▶ _Prompt_
An exact retyping of all lines below is the answer; pictures do not belong in it.
Supplied data Start Marker
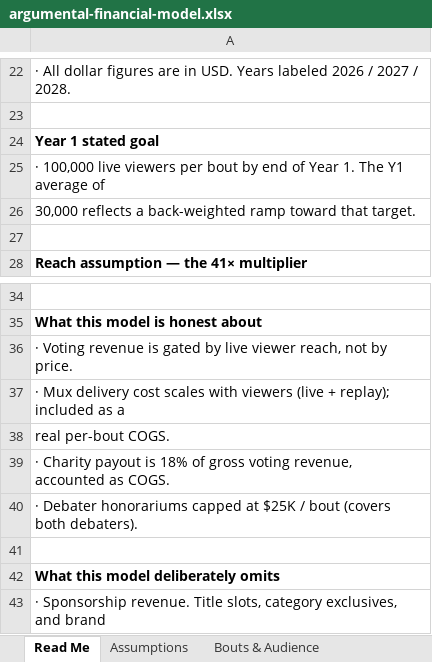
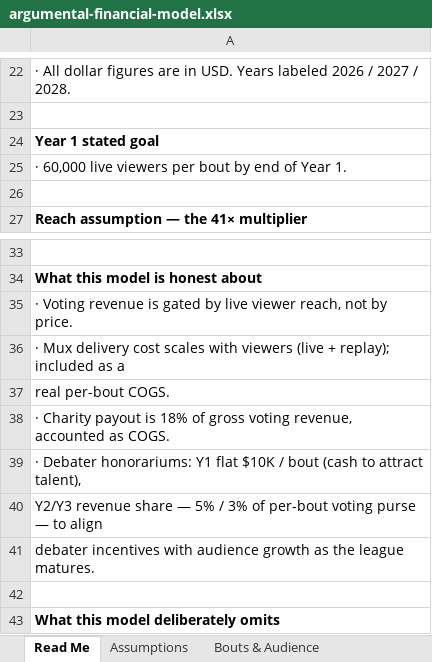
Before and after one commit to reubstock/argumental, an Excel workbook: Argumental/argumental-app/public/argumental-financial-model.xlsx, sheet Read Me, drawn as a sheet; only a part is shown, gaps mark what is left out; the shorter side is filled out with more unchanged rows; values as stored, in another font and other column widths than the file's, no borders; removed rows and columns are numbered as before the commit, all else as after; the diff names each change by its address in the sheet, - before the commit and + after, or states it on an @@ line.

```diff
--- a/Argumental/argumental-app/public/argumental-financial-model.xlsx (sheet Read Me)
+++ b/Argumental/argumental-app/public/argumental-financial-model.xlsx (sheet Read Me)
-A25: · 100,000 live viewers per bout by end of Year 1. The Y1 average of
+A25: · 60,000 live viewers per bout by end of Year 1.
-row 26: 30,000 reflects a back-weighted ramp toward that target.
-A39: · Debater honorariums capped at $25K / bout (covers both debaters).
+A39: · Debater honorariums: Y1 flat $10K / bout (cash to attract talent),
+row 40: Y2/Y3 revenue share — 5% / 3% of per-bout voting purse — to align
+row 41: debater incentives with audience growth as the league matures.
```
Also changed, not shown: sheet Assumptions, 5 other files.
Supplied data End Marker
▶ _Your solution_
Before and after one commit to reubstock/argumental, an Excel workbook: Argumental/argumental-app/public/argumental-financial-model.xlsx, sheet Read Me, drawn as a sheet; only a part is shown, gaps mark what is left out; the shorter side is filled out with more unchanged rows; values as stored, in another font and other column widths than the file's, no borders; removed rows and columns are numbered as before the commit, all else as after; the diff names each change by its address in the sheet, - before the commit and + after, or states it on an @@ line.

```diff
--- a/Argumental/argumental-app/public/argumental-financial-model.xlsx (sheet Read Me)
+++ b/Argumental/argumental-app/public/argumental-financial-model.xlsx (sheet Read Me)
-A25: · 100,000 live viewers per bout by end of Year 1. The Y1 average of
+A25: · 60,000 live viewers per bout by end of Year 1.
-row 26: 30,000 reflects a back-weighted ramp toward that target.
-A39: · Debater honorariums capped at $25K / bout (covers both debaters).
+A39: · Debater honorariums: Y1 flat $10K / bout (cash to attract talent),
+row 40: Y2/Y3 revenue share — 5% / 3% of per-bout voting purse — to align
+row 41: debater incentives with audience growth as the league matures.
```
Also changed, not shown: sheet Assumptions, 5 other files.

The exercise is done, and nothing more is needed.